Two non-teachers will be there, too: Charles and David Koch, the notorious right-wing billionaires.Well, the Kochs won’t be there in person, but they will be represented by a Koch-funded and controlled organization: the Arlington, Virginia-based Bill of Rights Institute.
Charles Koch is also a generous contributor to many worthy causes. The other two brothers are not involved in the firm, having been bought out by Charles and David in the 1980’s.
He is the founder or co-founder of a number of foundations, many of them in support of free markets and usually with a conservative economic approach. Forbes, in their October 2013 survey estimates Charles Koch’s net worth at about $36 billion.
For example, in one “click-and-explore” activity at the BRI website, showing the many ways that government can oppress individuals—“Life Without the Bill of Rights?
”—a cartoon character pops up with a dialogue bubble reading, “The gov’t took my home! Educator resources for “Documents of Freedom” at the BRI site underscore this business-good/government-bad message: “When government officials can make any laws they please—and hold themselves above the law—there is less economic growth, less creativity, and less happiness.
Harry Koch, the grandfather of Charles Koch, was a printer, and some time following his arrival in Quanah, bought a local struggling printer, which also published the local newspaper, the “Tribune Chief”. Charles apparently got the message, and went to work for his father’s firm.
Koch [1900-1967], the founder of what today is Koch Industries, the world’s largest privately owned company. Koch, was the son of a Dutch immigrant, Harry Koch, who had arrived in Quanah, Texas, in 1888. Following graduation, Charles went to work as a consultant for Arthur D. The father threatened his son that if he did not return home, he would sell the firm.
So Harry Koch became the town’s local printer and newspaper publisher. He then decided to remain for another year, and his focus that year was on chemical engineering, the major of his father. From 1961 to 1963, he served as a vice president of Koch Engineering, the engineering arm of his father’s company.

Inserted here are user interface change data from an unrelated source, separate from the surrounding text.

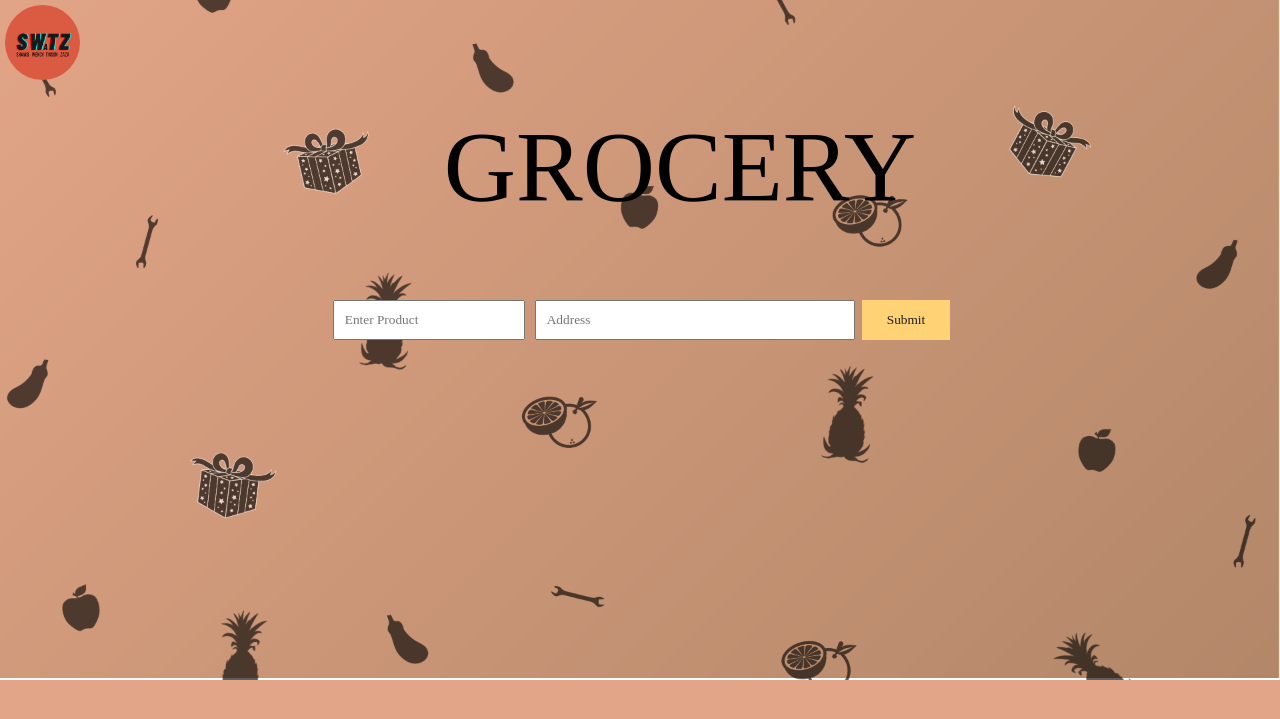
After one commit to wentermelon/swtz_grocerydeals, a Flask app: template templates/landingPage.html in a window 1280 px wide. The commit adds this page. Shown: the top 719 px of the page. Run offline with Flask 2, Linux system fonts and the light colour scheme; the template is opened without the code that fills it, so the values that code supplies are empty; some web fonts are replaced.

Commit message:
Landing page 90% complete

```diff
--- a/app.py
+++ b/app.py
@@ -5,7 +5,7 @@ app = Flask(__name__)
 
 @app.route("/")
 def index():
-    return render_template("index.html")
+    return render_template("landingPage.html")
 
 
 @app.route("/productQuery", methods=['POST'])
--- a/static/stylesheets/styles.css
+++ b/static/stylesheets/styles.css
@@ -2,93 +2,86 @@
   margin: 0;
   padding: 0;
 }
-
 #desiredProduct {
   display: flex;
   justify-content: center;
   align-items: center;
   height: 80vh;
 }
-
 #product {
+  font-family: screentext;
   width: 15%;
   padding: 10px 10px;
   margin: 8px 5px;
   box-sizing: border-box;
 }
-
 #address {
+  font-family: screentext;
   width: 25%;
   padding: 10px 10px;
   margin: 8px 5px;
   box-sizing: border-box;
 }
-
 input[type="submit"] {
+  font-family: screentext;
   background-color: #ffd275;
   border: none;
-  color: #a57f60;
+  color: #1f1e1e;
   padding: 12px 25px;
-  text-decoration: none;
   margin: 4px 2px;
   cursor: pointer;
 }
 
-#gradientbackground {
-  height: 615px;
-  background-attachment: fixed;
-  background-color: rgb(
-    165,
-    127,
-    96
-  ); /* For browsers that do not support gradients */
-  background-image: linear-gradient(
-    to bottom right,
-    rgb(227, 165, 135),
-    rgb(165, 127, 96)
-  ); /* Standard syntax (must be last) */
-}
-
-div.fixed {
+div.logo {
   position: fixed;
   bottom: 1080;
   right: 1000;
   width: 120px;
 }
 
+div.title {
+  position: fixed;
+  top: 100;
+  left: 0;
+  width: 1360px;
+  align-items: center;
+}
+
 img {
-  /* border: 1px solid #ddd; */
-  border-radius: 4px;
+  border-radius: 50%;
   padding: 5px;
   width: 75px;
 }
-
 img:hover {
-  box-shadow: 0 0 1px 2px rgba(0, 140, 186, 0.5);
+  box-shadow: 0 0 1px 2px rgba(177, 37, 84, 0.5);
 }
-
 @font-face {
-  font-family: trial;
+  font-family: appname;
+  src: url("/static/css/fonts/Shink\ Font\ by\ Rifki\ \(7NTypes\).otf");
+}
+@font-face {
+  font-family: screentext;
   src: url("/static/css/fonts/Recursive-VariableFont_CASL\,CRSV\,MONO\,slnt\,wght.ttf");
 }
 body {
   background-color: rgb(227, 165, 135);
-  background-image: url("/static/css/img/silhouette-bg.png");
+  background-image: url("/static/css/img/BACKGROUND.png");
   background-size: cover;
   background-repeat: no-repeat;
   background-position: center;
 }
 h1 {
-  font-family: trial;
+  font-family: screentext;
   color: rgb(0, 0, 0);
-  text-align: center;
-  font-size: 75px;
+  font-size: 100px;
   font-weight: lighter;
+  text-align-last: center;
 }
 h2 {
-  font-family: "Verdana";
-  color: rgb(81, 24, 238);
-  text-align: left;
+  font-family: appname;
+  color: rgba(196, 147, 123, 0);
+  font-size: 80px;
+  text-align-last: center;
 }
 h3 {
   font-family: "Roboto";
--- /dev/null
+++ b/templates/landingPage.html
@@ -0,0 +1,48 @@
+<!DOCTYPE html>
+<html lang="en">
+  <head>
+    <meta charset="UTF-8" />
+    <meta name="viewport" content="width=device-width, initial-scale=1.0" />
+    <title>SWaTZ application</title>
+  </head>
+  <body>
+    {% extends 'layout.html' %} {% block body %}
+
+<!--LOGO IN CORNER-->
+    <div class="logo">
+      <a target="_blank" href="{{ url_for('static', filename='css/img/Logo.png') }}">
+        <img src="{{ url_for('static', filename='css/img/Logo.png') }}" alt="TEAM LOGO" />
+      </a>
+    </div>
+
+    <!-- <div class="github">
+        <img src="{{ url_for('static', filename='css/img/github.png') }}" alt="TEAM REPOSITORY" />
+    </div> -->
+
+<!--TITLE OF APP-->
+    <div class="title">
+      <h2> {} </h2>
+      <h1>GROCERY</h1> <!-- TITLE OF APPLICATION ON CENTER OF SCREEN-->
+    </div>
+
+<!--ENTRY FORM-->
+    <div class="container">
+      <form action="{{ url_for('data') }}" id="desiredProduct" method="POST">
+        <input type="text" placeholder="Enter Product" id="product" name="product"/>
+        <input type="text" placeholder="Address" id="address" name="address" />
+        <input type="submit"/>
+      </form>
+    </div>
+
+
+    {% endblock %}
+  </body>
+</html>
+
+<!--  all rgb colours
+Orange yellow crayola - 255,210,117
+earth yellow - 232,174,104
+cafe au lait - 165,127,96
+tumbleweed - 227,165,135
+fire opal - 219,90,66
+-->
```
Also changed, not shown: main.py (deleted, +0 -14 lines), static/css/template.css (deleted, +0 -73 lines), templates/home.html (deleted, +0 -29 lines), templates/index.html (deleted, +0 -47 lines).
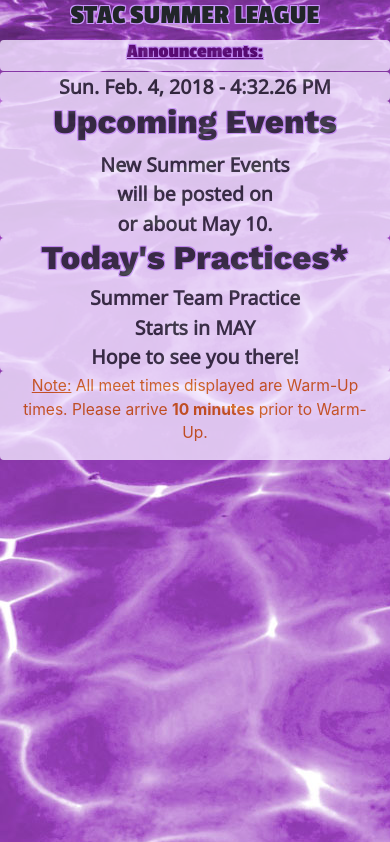
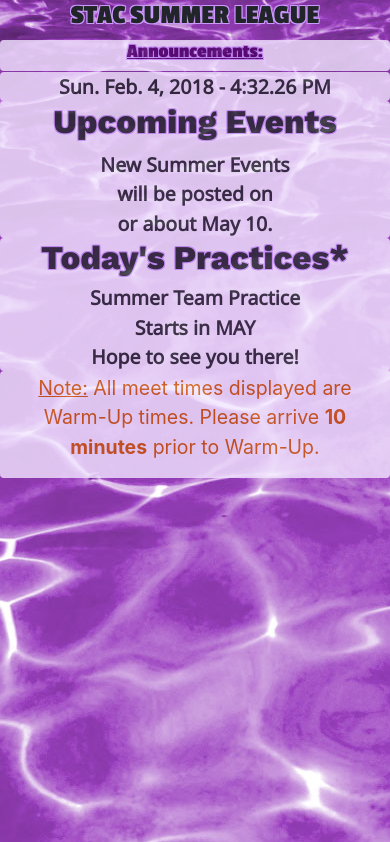
Before and after one commit to dryguy99/StacSummer, a PHP site: page / in a window 390 px wide. Shown: the part 97-939 px from the top of the page. Run offline with PHP 8.4, Linux system fonts and the light colour scheme; some libraries are stand-ins or nearby versions.

Commit message:
updated for mobile

```diff
--- a/assets/css/output.css
+++ b/assets/css/output.css
@@ -106,7 +106,7 @@ a.mylink {
 
 @media screen and (max-width: 415px) {
   p {
-    font-size: 4vw; }
+    font-size: 5vw; }
 
   .schedule, #welcome, #schedule, #schedule3, h2.mytitle {
     font-size: 8.5vw; }
--- a/assets/sass/input.scss
+++ b/assets/sass/input.scss
@@ -142,7 +142,7 @@ a.mylink {
 
 @media screen and (max-width: 415px) {
   p {
-    font-size: 4vw;
+    font-size: 5vw;
   }
 	.schedule, #welcome, #schedule, #schedule3, h2.mytitle {
 		font-size: 8.5vw;
```
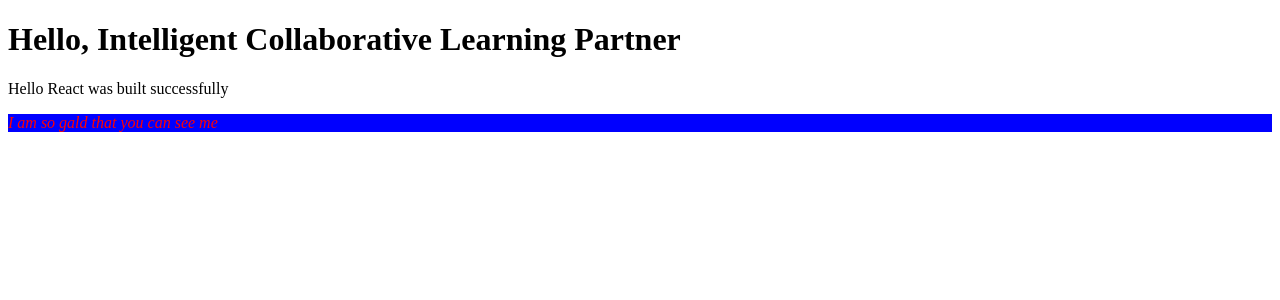
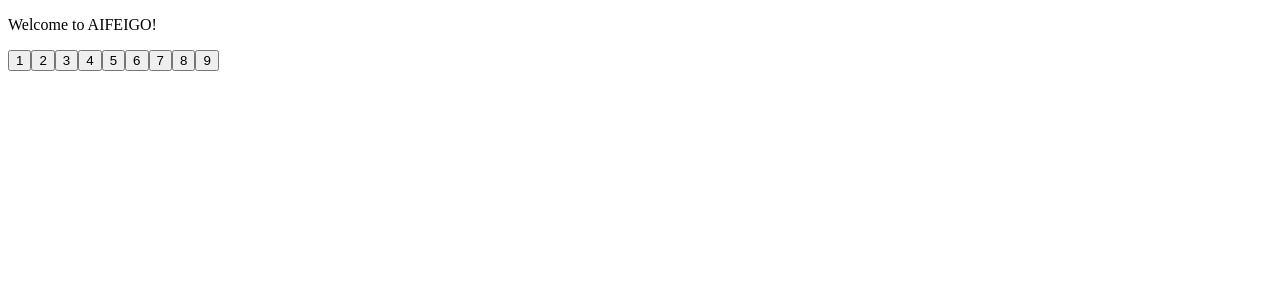
Before and after one commit to Jane0404/IntelliLP, a React app: page / in a window 1280 px wide. Shown: the top 300 px of the page. Built offline with nearby package versions, Linux system fonts and the light colour scheme.

Commit message:
Initialization Board

```diff
--- /dev/null
+++ b/src/components/Board.jsx
@@ -0,0 +1,24 @@
+import React from 'react'
+import './styles.css'
+import Square from './Square'
+
+export default class Board extends React.Component{
+    constructor(props){
+        super(props)
+        this.state={
+            squares_values: [1,2,3,4,5,6,7,8,9]
+        }
+    }
+    render(){
+        let squares = []
+        for(let i=0; i < 9; i++){
+            squares.push(<Square value={this.state.squares_values[i]}/>)
+        }
+
+        return(
+            <div className='board'>
+                {squares}
+            </div>
+        )
+    }
+}
--- a/src/components/Content.jsx
+++ /dev/null
@@ -1,15 +0,0 @@
-import React from 'react'
-import styles from './style.css'
-
-const divBlueStyle={
-    color:'blue'
-}
-
-export default class Content extends React.Component{
-    constructor(props){
-        super(props)
-    }
-    render(){
-        return <div className={styles.helloRed}><p>I am so gald that you can see me</p></div>
-    }
-}
--- /dev/null
+++ b/src/components/Game.jsx
@@ -0,0 +1,12 @@
+import React from 'react'
+import Board from './Board'
+import './styles.css'
+
+export default class Game extends React.Component{
+    render(){
+        return(<div>
+            <p>Welcome to AIFEIGO!</p>
+            <Board />
+        </div>)
+    }
+}
--- /dev/null
+++ b/src/components/Square.jsx
@@ -0,0 +1,12 @@
+import React from 'react'
+import './styles.css'
+
+export default class Square extends React.Component{
+    render(){
+        return(
+            <button className='square'>
+                {this.props.value}
+            </button>
+        )
+    }
+}
--- a/src/components/style.css
+++ /dev/null
@@ -1,8 +0,0 @@
-.helloRed{
-    color:red;
-    background-color: blue;
-    font-size:medium
-}
-p{
-    font-style: italic
-}
--- /dev/null
+++ b/src/components/styles.css
@@ -0,0 +1,16 @@
+.square{
+    background-color:white;
+    padding:0;
+    height: 50px;
+    width: 50px;
+    border: 1px solid black;
+    margin-top: -1px;
+}
+.square:focus{
+    outline:none
+}
+
+.board{
+    display: grid;
+    grid-template-columns: repeat(3, 49px);
+}
--- a/src/index.html
+++ b/src/index.html
@@ -6,7 +6,6 @@
     <link ref='shortcut icon' href='LP.ico' type='image/x-icon'>
 </head>
 <body>
-<h1>Hello, Intelligent Collaborative Learning Partner</h1>
 <div id='root'></div>
 </body>
 </html>
--- a/src/index.jsx
+++ b/src/index.jsx
@@ -1,19 +1,92 @@
 import React from 'react'
 import ReactDOM from 'react-dom'
-import Content from './components/Content'
+import Game from './components/Game'
 
-class Header extends React.Component{
-    constructor(props){
-        super(props)
-    }
-    render(){
-        return <div>Hello React was built successfully</div>
-    }
-}
+ReactDOM.render(<Game />, document.getElementById('root'))
 
-ReactDOM.render(
-<div>
-    <Header />
-    <Content />
-</div>, document.getElementById('root')
-)
+
+//import './index.css'
+
+// class Square extends React.Component{
+//     constructor(props){
+//         super(props)
+//         this.state={tag: null}
+//         this.displayXO = this.displayXO.bind(this)
+//     }
+
+//     displayXO(){
+//         if(this.props.player == 'X'){
+//             this.setState({tag: 'X'})
+//         }else{
+//             this.setState({tag:'O'})
+//         }
+//         this.props.changePlayer()
+//     }
+
+//     render(){
+//         return(
+//             <button className='square' onClick={this.displayXO}>
+//                 {this.state.tag}
+//             </button>
+//         )
+//     }
+// }
+
+// class Board extends React.Component{
+//     constructor(props){
+//         super(props)
+//         this.state={player: 'X'}
+//         this.changePlayer = this.changePlayer.bind(this)
+//     }
+//     changePlayer(){
+//         if(this.state.player == 'X'){
+//             this.setState({player: 'O'})
+//         }else{
+//             this.setState({player: 'X'})
+//         }
+//     }
+//     renderSquare(i){
+//         return <Square changePlayer={this.changePlayer} player={this.state.player} position={i}/>
+//     }
+
+//     render(){
+//         const status = 'Next player: X'
+//         return(
+//             <div>
+//                 <div className='status'>{status}</div>
+//                 <div className='board-row'>
+//                     {this.renderSquare(0)}
+//                     {this.renderSquare(1)}
+//                     {this.renderSquare(2)}
+//                 </div>
+//                 <div className='board-row'>
+//                     {this.renderSquare(3)}
+//                     {this.renderSquare(4)}
+//                     {this.renderSquare(5)}
+//                 </div>
+//                 <div className='board-row'>
+//                     {this.renderSquare(6)}
+//                     {this.renderSquare(7)}
+//                     {this.renderSquare(8)}
+//                 </div>
+//             </div>
+//         )
+//     }
+// }
+
+// class Game extends React.Component{
+//     render(){
+//         return(
+//             <div className='game'>
+//                 <div className='game-board'>
+//                     <Board />
+//                 </div>
+
+//                 <div className='game-info'>
+//                     <div>{/* status*/}</div>
+//                     <ol>{/*ToDO */}</ol>
+//                 </div>
+//             </div>
+//         )
+//     }
+// }
--- a/webpack.config.js
+++ b/webpack.config.js
@@ -23,8 +23,9 @@ module.exports = {
                     },
                     {
                         loader:'css-loader',
-                        options:{
-                            modules: true}
+                        // It is for using CSS modules, e.g., className = {Styles.pro}, when it is set true, the default mehtod className='pro' does not work
+                        // options:{
+                        //     modules: true}
                     }
                 ]
             },
```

Charles Koch was born on November 1, 1935 in Wichita, Kansas. He was promoted to president of Koch Engineering in 1963, and served in that capacity until 1971.
Until 2013, the Bill of Rights Institute president was the Koch operative Tony Woodlief, who headed the Market-Based Management Institute in the Kochs’ hometown of Wichita, Kansas, and served as president of the Mercatus Center.
The Bill of Rights Institute says it offers “engaging educational games, videos, and activities for people of all ages, and classroom lesson plans for teachers across the country.” The institute holds essay contests for students and promotes free teacher seminars throughout the United States—on topics like “Being an American,” “Preserving the Bill of Rights,” and “Heroes and Villains: The Quest for Civic Virtue.” Their promotional materials boast that the BRI has offered sessions for 18,000 teachers and provided materials for another 40,000.